TASK GOAL:
Copy each line below in which the string "Progettista" occurs.

DATASET EXCERPTS:

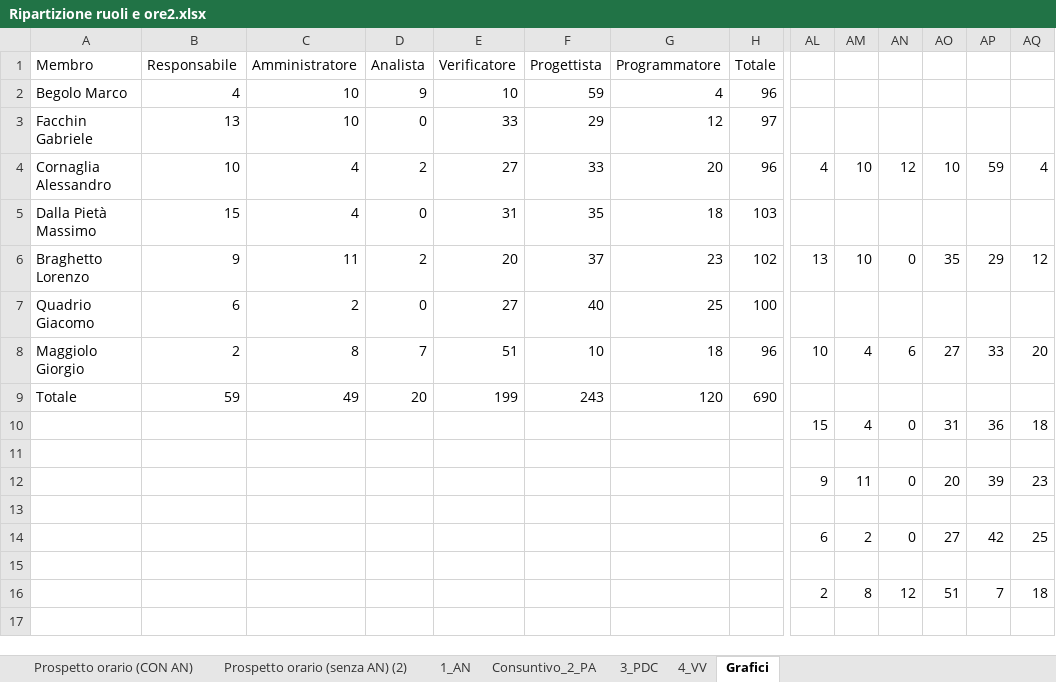
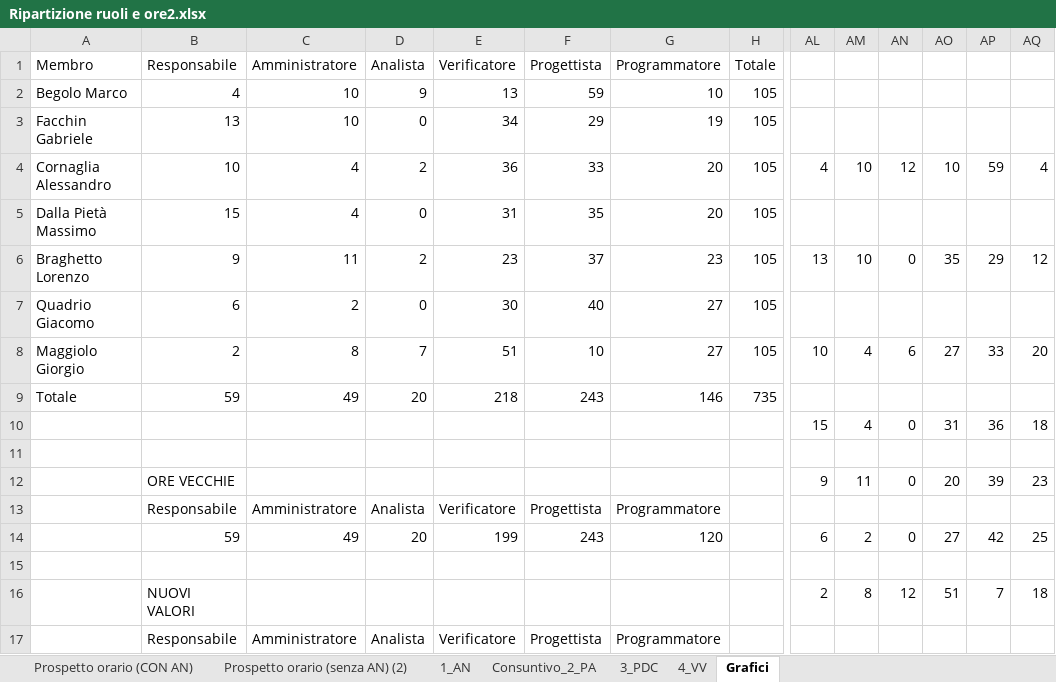
Before and after one commit to TeamCommitted/Team-Committed---Documenti, an Excel workbook: RA/Esterni/Piano di Progetto/Ripartizione ruoli e ore2.xlsx, sheet Grafici, drawn as a sheet; only a part is shown, gaps mark what is left out; values as stored, in another font and other column widths than the file's, no borders; charts and pictures not drawn; removed rows and columns are numbered as before the commit, all else as after; rows hold the shown columns only; the diff covers the shown part only; the diff names each change by its address in the sheet, - before the commit and + after, or states it on an @@ line.

```diff
--- a/RA/Esterni/Piano di Progetto/Ripartizione ruoli e ore2.xlsx (sheet Grafici)
+++ b/RA/Esterni/Piano di Progetto/Ripartizione ruoli e ore2.xlsx (sheet Grafici)
-E2 (Verificatore): 10
+E2 (Verificatore): 13
-G2 (Programmatore): 4
+G2 (Programmatore): 10
-H2 (Totale): 96
+H2 (Totale): 105
-E3 (Verificatore): 33
+E3 (Verificatore): 34
-G3 (Programmatore): 12
+G3 (Programmatore): 19
-H3 (Totale): 97
+H3 (Totale): 105
-E4 (Verificatore): 27
+E4 (Verificatore): 36
-H4 (Totale): 96
+H4 (Totale): 105
-G5 (Programmatore): 18
+G5 (Programmatore): 20
-H5 (Totale): 103
+H5 (Totale): 105
-E6 (Verificatore): 20
+E6 (Verificatore): 23
-H6 (Totale): 102
+H6 (Totale): 105
-E7 (Verificatore): 27
+E7 (Verificatore): 30
-G7 (Programmatore): 25
+G7 (Programmatore): 27
-H7 (Totale): 100
+H7 (Totale): 105
-G8 (Programmatore): 18
+G8 (Programmatore): 27
-H8 (Totale): 96
+H8 (Totale): 105
-E9 (Verificatore): 199
+E9 (Verificatore): 218
-G9 (Programmatore): 120
+G9 (Programmatore): 146
-H9 (Totale): 690
+H9 (Totale): 735
-B12 (Responsabile): (empty)
+B12 (Responsabile): ORE VECCHIE
+row 13:  | Responsabile | Amministratore | Analista | Verificatore | Progettista | Programmatore
+row 14:  | 59 | 49 | 20 | 199 | 243 | 120 |  | 6 | 2 | 0 | 27 | 42 | 25
-row 14:  |  |  |  |  |  |  |  | 6 | 2 | 0 | 27 | 42 | 25
-row 15: (empty)
-B16 (Responsabile): (empty)
+B16 (Responsabile): NUOVI VALORI
-row 17: (empty)
+row 17:  | Responsabile | Amministratore | Analista | Verificatore | Progettista | Programmatore
```
Also changed, not shown: 1 added row, 1 removed row and 10 edited cells elsewhere in this sheet, charts or pictures, RA/Esterni/Piano di Progetto/Ripartizione ruoli e ore.xlsx, 19 other files.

ANSWER TO THE EXERCISE:
+row 13:  | Responsabile | Amministratore | Analista | Verificatore | Progettista | Programmatore
+row 17:  | Responsabile | Amministratore | Analista | Verificatore | Progettista | Programmatore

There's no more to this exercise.